What's being affected: There are shortages for some routinely used drugs, making the issue particularly acute. This includes for local anesthetics and sterile IV fluids, the latter of which is used to deliver nearly every drug in an emergency or surgical setting.

We have more on the letter here.


Monday roundup

The World Health Organization (WHO) on Monday said that compulsively playing video games classifies as a mental health condition.

Rep. Jaime Herrera BeutlerJaime Lynn Herrera BeutlerWashington’s Dem governor invites Trump to come campaign for GOP candidates Dems see wider path to House after tight Ohio race Record numbers of women nominated for governor, Congress MORE (R-Wash.) in an interview on Hill.TV's morning show "Rising" said little has been done to address the alarming racial disparities in maternal deaths. She's introduced legislation with Dem Rep. Raja KrishnamoorthiSubramanian (Raja) Raja KrishnamoorthiTrump, Obamas and Clintons among leaders mourning Aretha Franklin A new law just built a bridge over America’s skills gap Dems seek probe into EPA head’s meetings with former clients MORE (Ill.) to cut the maternal death rate in half.

ICYMI from Friday: Elizabeth Holmes, the founder of the embattled health startup Theranos, was charged in federal court with wire fraud by prosecutors alleging that the company was a "multi-million dollar scheme to defraud investors."
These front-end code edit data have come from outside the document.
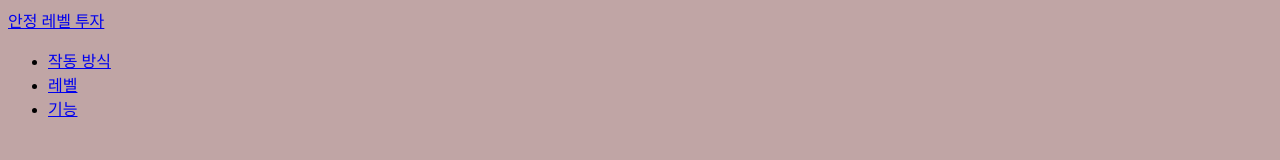
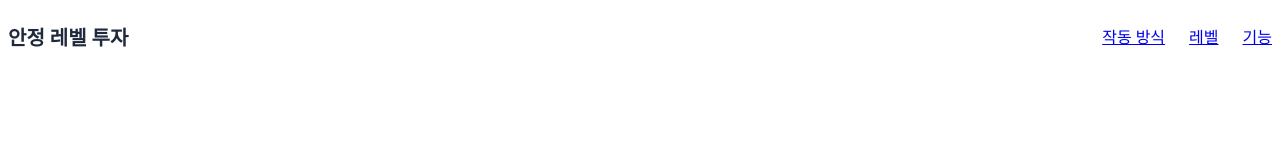
Before and after one commit to yubin0114/stability-invest-landing, a plain HTML site: page index.html in a window 1280 px wide. Drawn offline with Linux system fonts and the light colour scheme.

Commit message:
style: 로고와 상단 바 레이아웃 (Flexbox 양 끝 정렬)

```diff
--- a/style.css
+++ b/style.css
@@ -1 +1,20 @@
-body {background-color: #c0a5a5;}
+.logo {
+    text-decoration: none;
+    font-size: 1.25rem;
+    font-weight: bold;
+    color: #1e293b;
+}
+
+.site-header {
+    display: flex;
+    justify-content: space-between;
+    align-items: center;
+}
+
+nav ul {
+    list-style: none;
+    display: flex;
+    padding: 0;
+    gap: 24px;
+
+}
```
Also, we break down what you need to know about the legal fight over Kentucky's Medicaid rules.



Sponsored Content -Association of American Medical Colleges

While all doctors are trained to treat pain and addiction, specialists in these fields are critical to address this issue in urban and rural communities alike. The bipartisan "Opioid Workforce Act of 2018" would provide federal support to train more doctors in addiction medicine, addiction psychiatry, and pain management. We urge Congress to include this legislation in any final package to combat the opioid epidemic. www.aamc.org/opioidresponse



What we're reading

Secret VA nursing home ratings hide poor quality care from the public (USA Today/Boston Globe)

Puerto Rico struggles with jump in asthma cases post-Maria (Associated Press)

Republicans give up on Medicare overhaul (Politico)

State by state

Delaware's health care spending benchmark is complicated. Here are 5 things to know (Delaware News Journal)

Democrats press Florida governor Scott on pre-existing conditions (Tampa Bay Times)

Three health insurance companies to stay in marketplace for N.H. (Associated Press)


From The Hill's opinion pages

Toxic effects of stress on children separated from parents

Tommy Thompson: Here's how we can use better data to combat opioids